During the third quarter of 2019 many broad asset classes flip-flopped between positive and negative returns each month. The S&P 500 Index gained 1.7% while the small-cap Russell 2000 Index declined 2%. Trade war fears continued to spook investors as did signs of slowing global growth. Non-US equities were negative in the first two months but did rebound during September. Major bond indices were also positive for the quarter, thanks to a decline in interest rates in August. The 10-year declined from 2% to 1.5% during the first two months, settling at 1.7% to close out the quarter.⁴
1 Monthly total return of the S&P 500 from January 1998 to September 2019. Calculations by Mesirow Financial.
2 12 month yield of Vanguard Total Bond Market Index (VBMFX). The Vanguard Total Bond Market Index is designed to provide broad exposure to U.S. investment grade bonds.
3 12 month yield and average effective duration of Vanguard Total Bond Market Index (VBMFX).
4 Board of Governors of the Federal Reserve System (US), 10-Year Treasury Constant Maturity Rate [DGS10], retrieved from FRED, Federal Reserve Bank of St. Louis; https:// fred.stlouisfed.org/series/DGS10.
Index return data and valuations from Morningstar
The S&P 500 Index is a market-capitalization-weighted index of the 500 largest U.S. publicly traded companies.
The Russell 2000 Index measures the performance of approximately 2,000 small-cap American companies.
The MSCI EAFE Index is designed to represent the performance of large and mid-cap securities across 21 developed markets, including countries in Europe, Australasia and the Far East, excluding the U.S. and Canada.
The MSCI Emerging Markets Index measures equity market performance in global emerging markets.
The Bloomberg Barclay’s US Agragate Bond Index is a broad base bond market index representing intermediate terminvestment grade bonds traded in the United States.
The Bloomberg Barclay’s US Corporate High Yield Index is composed of fixed-rate, publicly issued, non-investment grade debt.
The Bloomberg Barclay’s US Treasury 10-20 Year Index is a market-capitalization weighted index that measures the performance of public obligations of the U.S Treasury that have a remaining maturity of ten to twenty years.The indicies are unmanaged and does not incur management fees, transaction costs or other expenses associated with investable products. It is not possible to directly invest in an index.

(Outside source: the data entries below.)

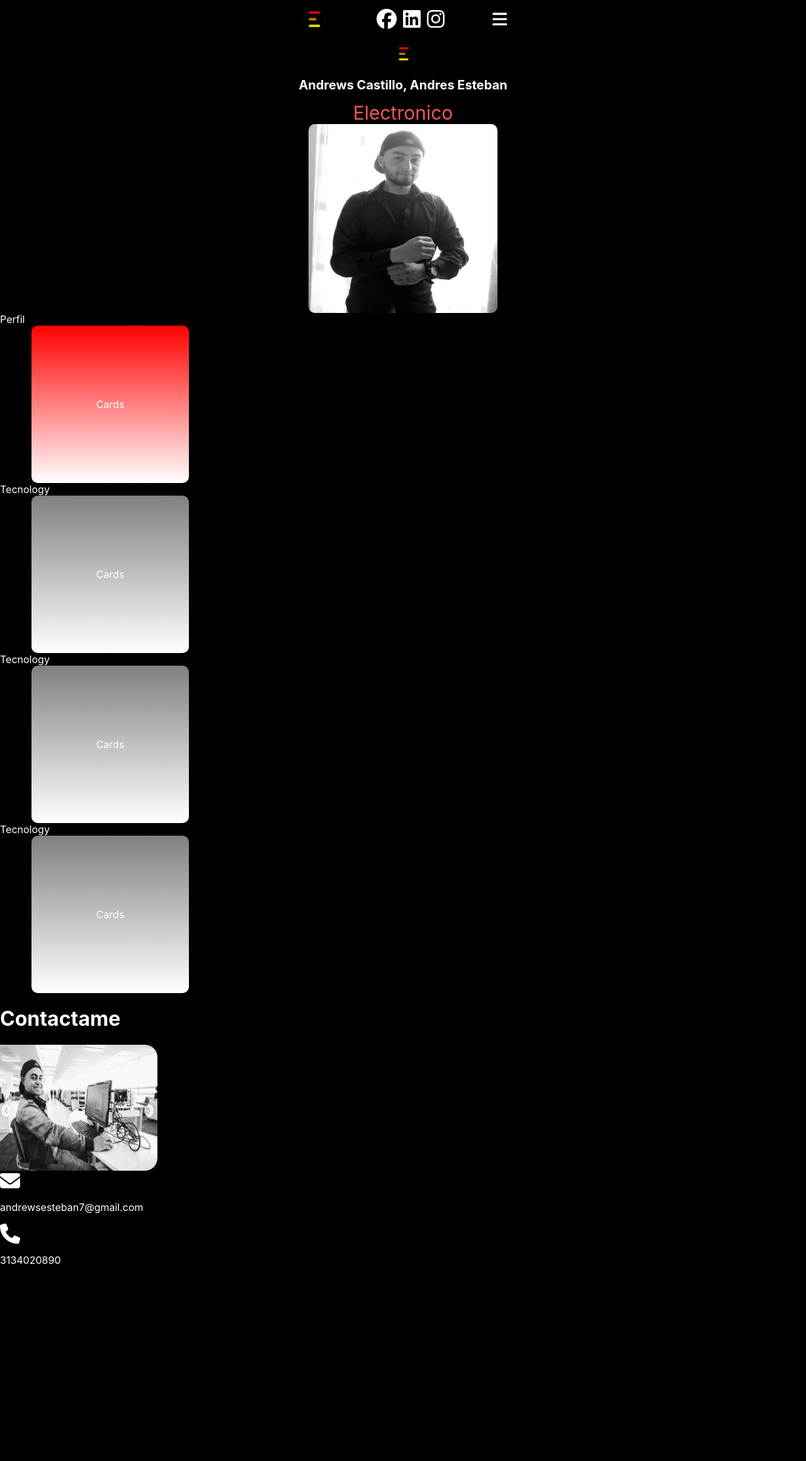
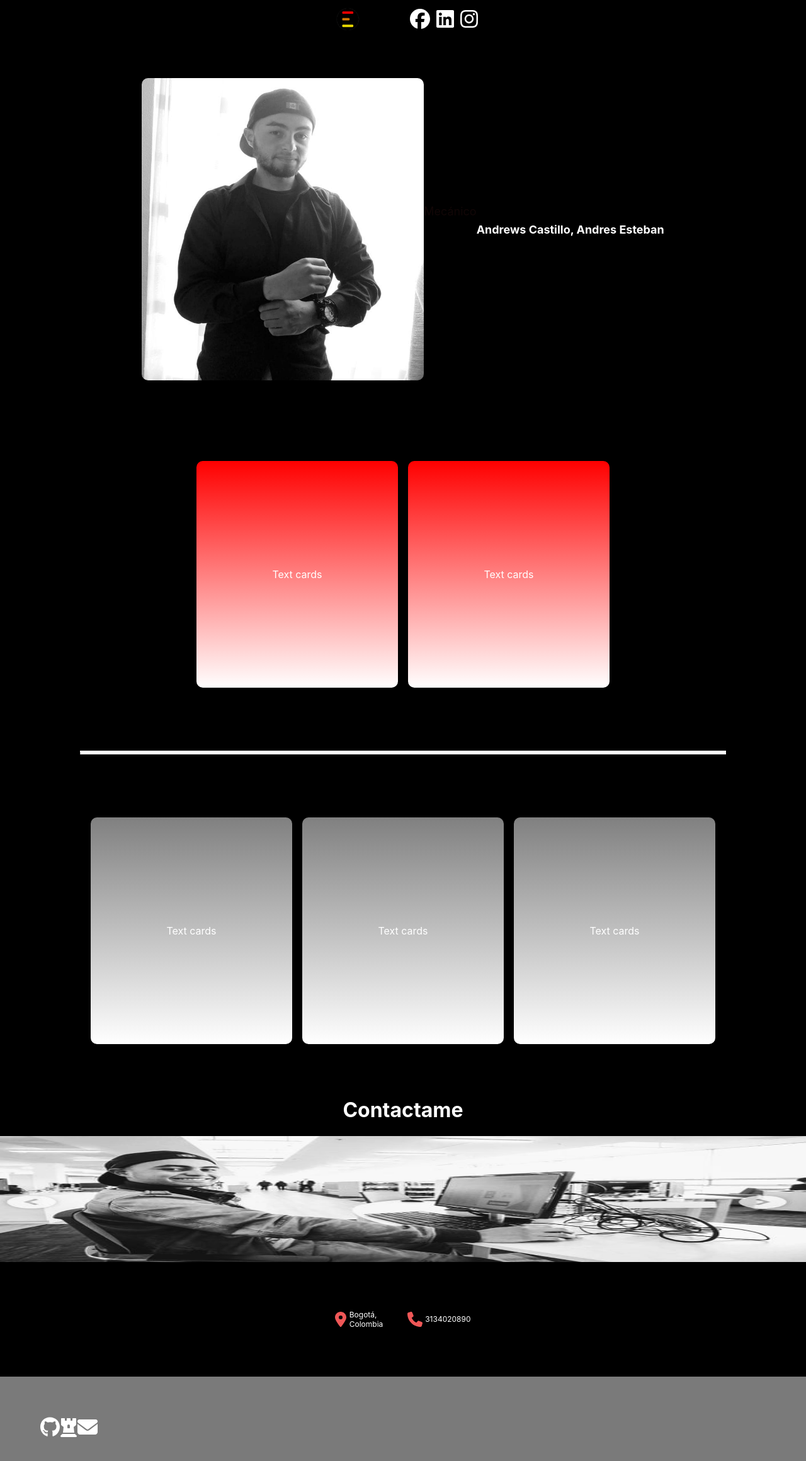
Before and after one commit to 9AndrewsEsteban8/PortafolioAndrewsEsteban, a React (Create React App) app: page / in a window 1280 px wide. Shown: the top 2320 px of the page at 63% size. Before the commit the page ends 2027 px from the top, so only its background shows below. Built offline with nearby package versions, Linux system fonts and the light colour scheme.

Commit message:
ajustes de cards y footer

```diff
--- a/package.json
+++ b/package.json
@@ -10,12 +10,15 @@
     "@testing-library/jest-dom": "^5.17.0",
     "@testing-library/react": "^13.4.0",
     "@testing-library/user-event": "^13.5.0",
-    "bootstrap": "^5.3.1",
+    "bootstrap": "^5.3.2",
     "react": "^18.2.0",
     "react-bootstrap": "^2.8.0",
     "react-dom": "^18.2.0",
+    "react-hook-form": "^7.46.1",
     "react-icons": "^4.10.1",
+    "react-router-hash-link": "^2.4.3",
     "react-scripts": "5.0.1",
+    "reactstrap": "^9.2.0",
     "save": "^2.9.0",
     "web-vitals": "^2.1.4"
   },
--- a/src/App.css
+++ b/src/App.css
@@ -11,12 +11,13 @@ header{
   gap: 70px;
 }
 
+
 .social_Networks{
   display: flex;
   gap: 10px;
 }
 
-.social_Networks a{
+a{
   color: white;
 }
 
@@ -47,19 +48,6 @@ Header img{
   height: 60px;
 }
 
-button{
-  background-color: transparent;
-  color: white;
-  border: none;
-}
-
-button:hover{
-  color: rgb(239, 87, 87);
-}
-
-
-
-
 
 .image_icon{
   width: 50px;
@@ -67,19 +55,21 @@ button:hover{
 }
 
 .myname{
-  font-size: 20px;
+  font-size: 18px;
 }
 
 .title-container{
 display: flex;
 flex-direction: column;
 align-items: center;
-font-size: 30px;
+justify-content: center;
+font-size: 18px;
+margin: 5%;
 }
 
 .photo_home{
-  width: 300px;
-  height: 300px;
+  width: 80vw;
+  height: 50vh;
   border-radius: 10px;
 }
 
@@ -93,17 +83,44 @@ a:hover{
   color: rgb(239, 87, 87);
 }
 
-@keyframes scrollText {
+.line{
+  display: none;
+}
+
+.icon-contact{
+  color:  rgb(239, 87, 87);;
+}
+
+.footer{
+  background-color: #7A7A7A;
+  padding: 5%;
+}
+
+
+
+
+
+@keyframes job-fade {
   0% {
-    transform: translateY(-2%);
+    opacity: 1;
+  }
+  25% {
+    opacity: 0;
+  }
+  50% {
+    opacity: 1;
+  }
+  75% {
+    opacity: 0;
   }
   100% {
-    transform: translateY(2%);
+    opacity: 1;
   }
 }
 
-.title-container .jobs {
-  animation: scrollText 10s linear infinite;
+.jobs {
+  animation: job-fade 5s infinite;
+  margin-bottom: 5%;
 }
 
 
@@ -111,11 +128,9 @@ a:hover{
   display: flex;
   justify-content: center;
   align-items: center;
-  left: 50px;
-  width: 250px;
-  height: 250px;
+  width: 80vw;
+  height: 40vh;
   background: linear-gradient(to bottom, red, white);
-  margin-left: 50px;
   border-radius: 10px;
 }
 
@@ -124,22 +139,74 @@ a:hover{
 }
 
 .styles_contact{
-  display: grid;
-  grid-template-rows: 1fr auto;
+  display: flex;
+  align-items: center;
+  flex-direction: column;
+  justify-content: center;
 }
 
 .styles_contact img{
-  width: 250px;
+  width: 100%;
   height: 200px;
-  border-top-right-radius: 20px;
-  border-bottom-right-radius: 20px;
 }
+
+.links_contact{
+  display: flex;
+  align-items: center;
+  gap: 2%;
+  margin: 5%;
+  font-size: 12px;
+}
+
+.Container_cards{
+  width: 100%;
+  display: flex;
+  flex-direction: column;
+  align-items: center;
+  justify-content: center;
+  gap: 2vh;
+}
+
+
+.containers_cardsred, .repo{
+  display: flex;
+  flex-direction: column;
+  gap: 2vh;
+}
+
+
 
 
 
 /* Media query para pantallas grandes (escritorios) */
 @media (min-width: 1024px) {
-  /* Estilos para pantallas grandes */
+
+  .stytle_cards{
+    width: 25vw;
+    height: 45vh;
+  }
+
+  .photo_home{
+    width: 35vw;
+    height: 60vh;
+  }
+
+  .title-container{
+    flex-direction: row-reverse;
+
+  }
+
+  .containers_cardsred, .repo{
+    flex-direction: row;
+    margin: 5%;
+  }
+
+  .line {
+    display: block;
+    border-top: 5px solid white;
+    margin: 20px 0;
+    width: 80vw;
+  }
 }
 
 /* Media query para tabletas en orientación vertical */
--- a/src/App.js
+++ b/src/App.js
@@ -1,26 +1,44 @@
 import './App.css';
 import Contact_me from './Components/Contact_me';
+import Footer from './Components/Footer';
 // import 'bootstrap/dist/css/bootstrap.min.css';
-import Footer from './Components/Footer';
+// import Navbar from './Components/Navbar'
 import Header from './Components/Header';
 import Home from './Components/Home';
 import Perfil from './Components/Perfil';
-import Tecnology from './Components/Tecnology';
+import Projects from './Components/Projects';
+
 
 
 function App() {
+  const perfiles = [
+    { nombre: "Perfil 1",  },
+    { nombre: "Perfil 2", }
+  ];
+
   const components = [];
   for (let i = 1; i <= 3; i++) {
-    components.push(<Tecnology key={i} text={`Componente ${i}`} />);
+    components.push(<Projects key={i} text={`Componente ${i}`} />);
   }
   return (
     <div className="App">
       <Header/>
       <Home/>
-      <Perfil/>
+      {/* <Navbar/> */}
+      <section className='Container_cards'>
+        <div className='containers_cardsred'>
+        {perfiles.map((perfil,index)=>(
+          <Perfil key={index}/>
+        ))}
+        </div>
+        <hr className="line" />
+
+        <div className='repo'>
       {components}
+      </div>
+      </section>
       <Contact_me/>
-      {/* <Footer/> */}
+      <Footer/>
     </div>
   );
 }
--- a/src/Components/Cards.jsx
+++ b/src/Components/Cards.jsx
@@ -3,7 +3,7 @@ import React from 'react'
 const Cards = ({modifier }) => {
   const cardsClasses = `stytle_cards ${modifier ? `stytle_cards_${modifier}` : ''}`
   return (
-    <div className={cardsClasses}>Cards</div>
+    <div className={cardsClasses}>Text cards</div>
   )
 }
 
--- a/src/Components/Contact_me.jsx
+++ b/src/Components/Contact_me.jsx
@@ -1,19 +1,19 @@
 import React from 'react'
 import foto_contacto from '../images/Foto_contacto.jpeg';
 import { FontAwesomeIcon } from '@fortawesome/react-fontawesome';
-import {faEnvelope} from '@fortawesome/free-solid-svg-icons'
-import {faPhone} from '@fortawesome/free-solid-svg-icons'
+import {faLocationDot,faPhone} from '@fortawesome/free-solid-svg-icons'
 
 const Contact_me = () => {
   return (
     <div className='styles_contact'>
       <h1>Contactame</h1>
         <img src={foto_contacto} alt="foto de la persona del portafolio" />
-        <FontAwesomeIcon icon={faEnvelope} size='2x'/>
-        <p>andrewsesteban7@gmail.com</p>
-        <FontAwesomeIcon icon={faPhone} size='2x'/>
-        <p>3134020890</p>
-
+        <div className='links_contact'>
+          <FontAwesomeIcon className='icon-contact' icon={faLocationDot} size='2x'/>
+          <p>Bogotá, Colombia</p>
+          <FontAwesomeIcon className='icon-contact' icon={faPhone} size='2x'/>
+          <p>3134020890</p>
+        </div>
     </div>
   )
 }
--- a/src/Components/Footer.jsx
+++ b/src/Components/Footer.jsx
@@ -1,8 +1,26 @@
 import React from 'react'
+import { faGithub } from '@fortawesome/free-brands-svg-icons';
+import {faChessRook,faEnvelope} from '@fortawesome/free-solid-svg-icons';
+import SocialIcon from './SocialIcon';
+
+
+const socialLinks = [
+  { href: 'https://github.com/9AndrewsEsteban8', icon: faGithub },
+  { href: 'https://torre.ai/andrewsesteban', icon: faChessRook },
+  { href: 'mailto:andrewsesteban7@gmail.com', icon: faEnvelope},
+];
+
+
 
 const Footer = () => {
   return (
-    <div>Footer</div>
+    <div  className='footer'>
+      <nav>
+        {socialLinks.map((link,index)=>(
+          <SocialIcon key={index} href={link.href} icon={link.icon}/>
+        ))}
+        </nav>
+    </div>
   )
 }
 
--- a/src/Components/Header.jsx
+++ b/src/Components/Header.jsx
@@ -1,8 +1,8 @@
 import React from 'react'
 import {faFacebook,faLinkedin,faInstagram} from '@fortawesome/free-brands-svg-icons'
 import SocialIcon from './SocialIcon';
-import Menu from './Menu';
 import iconPage from '../images/Logo.png';
+
 
 
 const socialLinks = [
@@ -21,7 +21,6 @@ const Header = () => {
             <SocialIcon key={index} href={link.href} icon={link.icon} />
         ))}
         </nav>
-        <Menu/>
         </header>
     </div>
     );
--- a/src/Components/Home.jsx
+++ b/src/Components/Home.jsx
@@ -3,23 +3,20 @@ import foto from '../images/Foto_Inicio.jpeg';
 import iconPage from '../images/Logo.png';
 
 const Home = () => {
-    const jobs = ['Programador 1', 'Mecanico', 'Electronico'];
+  const jobs = ['Desarollador FrontEnd', 'Mecánico', 'Electrónico'];
   const [currentJobIndex, setCurrentJobIndex] = useState(0);
 
   useEffect(() => {
     const interval = setInterval(() => {
-        setCurrentJobIndex((prevIndex) =>
-          (prevIndex + 1) % jobs.length
-        );
-      }, 1000);
+      setCurrentJobIndex((prevIndex) => (prevIndex + 1) % jobs.length);
+    }, 5000);
 
     return () => clearInterval(interval);
   }, [jobs.length]);
 
   return (
     <div className="title-container">
-        <img className="image_icon" src={iconPage} alt="Icono_de_pagina" />
-        <h1 className='myname'>Andrews Castillo, Andres Esteban</h1>
+      <h1 className="myname">Andrews Castillo, Andres Esteban</h1>
       <span className="jobs">{jobs[currentJobIndex]}</span>
       <img className="photo_home" src={foto} alt="foto.mia" />
     </div>
--- a/src/Components/Menu.jsx
+++ /dev/null
@@ -1,33 +0,0 @@
-import React, { useState } from 'react';
-import { FontAwesomeIcon } from '@fortawesome/react-fontawesome';
-import {faBars} from '@fortawesome/free-solid-svg-icons'
-
-
-
-
-const Menu = () => {
-
-  const [menu,setMenu] = useState(true)
-  const toggleMenu =() =>{
-    setMenu(!menu)
-  }
-
-  return (
-    <div>
-        <button
-        onClick={toggleMenu}
-        >
-          <FontAwesomeIcon icon={faBars} size="2x"/>
-        </button>
-        <nav className={`menu ${menu ? 'active' : ''}`}>
-            <a href="#">Home</a>
-            <a href="#">Perfil</a>
-            <a href="#">Tecnologias</a>
-            <a href="#">Proyectos</a>
-            <a href="#">Contactame</a>
-        </nav>
-    </div>
-  )
-}
-
-export default Menu
--- /dev/null
+++ b/src/Components/Navbar.jsx
@@ -0,0 +1,53 @@
+import { Component } from "react";
+import { HashLink as Link } from 'react-router-hash-link';
+
+class Navbar extends Component {
+  state = { clicked: false, scrolled: false };
+
+  componentDidMount() {
+    window.addEventListener("scroll", this.handleScroll);
+  }
+
+componentWillUnmount() {
+  window.removeEventListener("scroll", this.handleScroll);
+}
+
+handleScroll = () => {
+  if (window.scrollY > 100) {
+    this.setState({ scrolled: true });
+  } else {
+    this.setState({ scrolled: false });
+  }
+};
+
+handleClick = () => {
+  this.setState({ clicked: !this.state.clicked });
+};
+
+    render() {
+        return (
+            <>
+                <nav>
+                    <div>
+                        <ul id="Navbar" className={this.state.clicked ? "active" : ""}>
+                            <li><a className="active" href="/">Inicio</a></li>
+                            <li><Link to="/#about" smooth={true}>Sobre</Link></li>
+                            <li className="dropdown">
+                                <a href="#" className="dropbtn">Recursos <i className="fas fa-caret-down"></i></a>
+                                <div className="dropdown-content">
+                                    <a href="/pageWave/Cards-First-Wave/First-Wave-Books">Oleada 1</a>
+                                    <a href="/pageWave/Cards-Second-Wave/Second-Wave-Books">Oleada 2</a>
+                                </div>
+                            </li>
+                            <li><Link to="/#Footer" smooth={true}>Contacto</Link></li>
+                        </ul>
+                    </div>
+                    <div id="Mobile" onClick={this.handleClick}>
+                        <i id="Bar" className={this.state.clicked ? "fas fa-times" : "fas fa-bars"}></i>
+                    </div>
+                </nav>
+            </>
+        )
+    }
+}
+export default Navbar;
--- a/src/Components/Perfil.jsx
+++ b/src/Components/Perfil.jsx
@@ -3,7 +3,7 @@ import Cards from './Cards'
 
 const Perfil = () => {
   return (
-    <div>Perfil
+    <div>
         <Cards/>
     </div>
   )
--- a/src/Components/Tecnology.jsx
+++ b/src/Components/Projects.jsx
@@ -1,12 +1,12 @@
 import React from 'react'
 import Cards from './Cards'
 
-const Tecnology = () => {
+const Projects = () => {
   return (
-    <div>Tecnology
+    <div>
         <Cards modifier="Tecnology"/>
     </div>
   )
 }
 
-export default Tecnology
+export default Projects
```
Also changed, not shown: src/images/logo_torre.png (added), 1 other file (tests, documents, lock files or other folders). Lines whose indentation alone changed are shown as unchanged.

Past performance is not indicative of future results. The views expressed above are as of the date given, may change as market or other conditions change, and may differ from views express by other MF associates. This is not a solicitation to buy or sell the securities mentioned. Do not use this information as the sole basis for investment decisions, it is not intended as advice designed to meet the particular needs of an individual investor.
Information herein has been obtained from sources which Mesirow Financial believes to be reliable, we do not guarantee its accuracy and such information may be incomplete and/or condensed. All opinions and estimates included herein are subject to change without notice. This communication may contain privileged and/or confidential information. It is intended solely for the use of the addressee. If you are not the intended recipient, you are strictly prohibited from disclosing, copying, distributing or using any of the information. If you receive this communication in error, please contact the sender immediately and destroy the material in its entirety, whether electronic or hard copy. This material is for informational purposes only and is not intended as an offer or solicitation with respect to the purchase or sale of any security.